summer heat wave in the city

Things are heating up

Did you realize that June 2021 was the hottest month on record??? Reported through multiple sources – that is some headline!

Heat advisories have people staying indoors, but their buildings are becoming increasingly uncomfortable and energy costs are rising. The question on everyone’s mind is: How can property owners and managers combat this severe heat wave?

Window film.

Don’t just take our word for it (quick DOE link here). Window film does a remarkable job at reducing interior temperatures and improving comfort, so much that it can be felt instantly. Whether dark and traditional or light and modern, window film can reduce solar heat gain, interior temperatures and HVAC usage, improving comfort and saving a boatload of money.

Hearing it from a vendor is one thing, but how about some objective data?

We have installed thousands of residential and commercial projects across the Northeast, and in our hometown of New York City, there is no greater proving ground than a Class A skyscraper.
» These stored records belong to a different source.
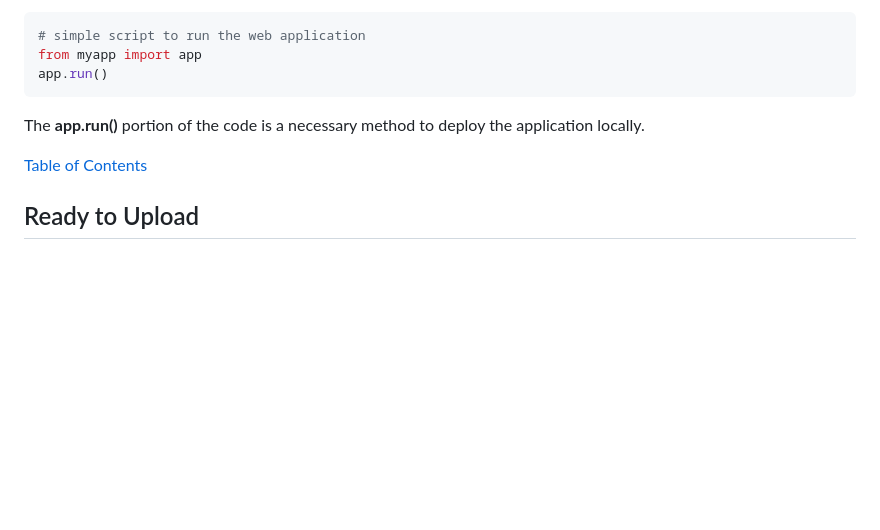
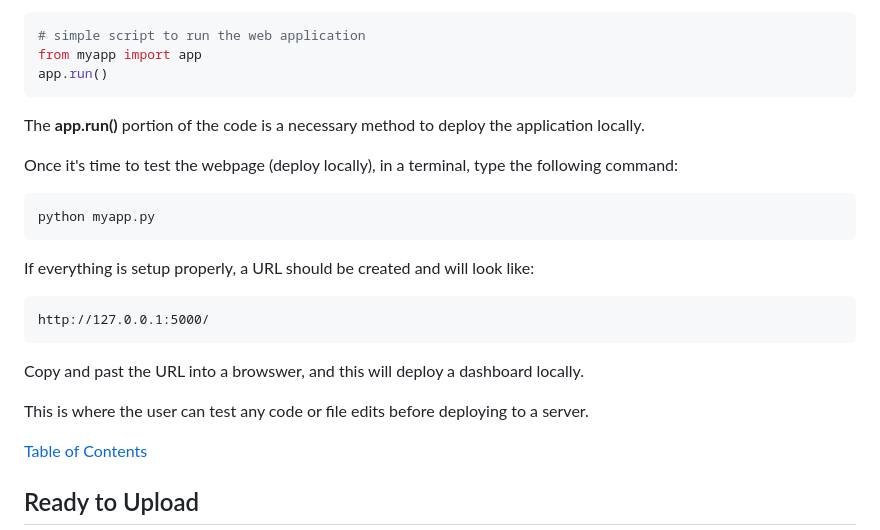
Before and after one commit to clickityKlein/Data-Dashboard-Template, a Markdown page: README.md, the part around the change. Rendered like a GitHub page; blank space fills up the shorter version.

Commit message:
Edits to before section in README

````diff
--- a/README.md
+++ b/README.md
@@ -115,6 +115,22 @@ app.run()
 The **app.run()** portion of the code is a necessary method to deploy the
 application locally.
 
+Once it's time to test the webpage (deploy locally), in a terminal, type the
+following command:
+```
+python myapp.py
+```
+
+If everything is setup properly, a URL should be created and will look like:
+```
+http://127.0.0.1:5000/
+```
+
+Copy and past the URL into a browswer, and this will deploy a dashboard locally.
+
+This is where the user can test any code or file edits before deploying to a server.
+
+
 [Table of Contents](#table-of-contents)
 
 
````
New York City skyscrapers are known energy hogs, with expansive glass facades, breathtaking views (and sun exposure), high KWH rates and frequent trouble controlling peak temperatures.

Crunching the Numbers

Let’s walk through a real-life case study together:

  • Large class A skyscraper with single-paned curtainwall facade
  • Frequent issues controlling climate, either too hot or too cold
  • Layr installed 3M Thinsulate 75 window film to improve performance while maintaining clear a virtually clear aesthetic profile
  • Thinsulate 75 is an advanced window film that reduces solar heat gain and improves winter insulation, all while keeping the view completely unchanged
  • Once installed, the film is invisible, but the effects can be felt immediately, but for anyone not in front of the film, we install USB temp loggers 2 feet back from the HVAC convector (where a desk might be). We do this on filmed and un-filmed floors, and at the same window location so that we are comparing apples and apples
  • Heat rises, so to give the benefit of the doubt, we install film on say, the 50th floor and leave the 45th floor as a control window without any treatment
  • We set up the temp logger to take readings every 15 minutes, leave the loggers in place for anywhere from 3 weeks through 2 months, and then analyze the data
  • During the month of May, we noticed an average temperature differential of ~4 degrees – modest for a few reasons. This particular building does not have tremendous heat / glare issues, and it was not particularly hot this month
  • However, as the temperature rose with summer, we started to see some interesting patterns emerge
  • 12-4 pm for the South-facing windows, once the temperature crept above 80 degrees, the filmed floors were 10-15 degrees cooler. For hot days with peak HVAC load, this is a considerable benefit, that helps to reduce carbon demand, prolong HVAC equipment usage and improve tenant comfort

Want to learn more – cost, installation process, rebates, LEED points?

Drop us a line at [email protected] or better yet, come visit our showroom in Manhattan.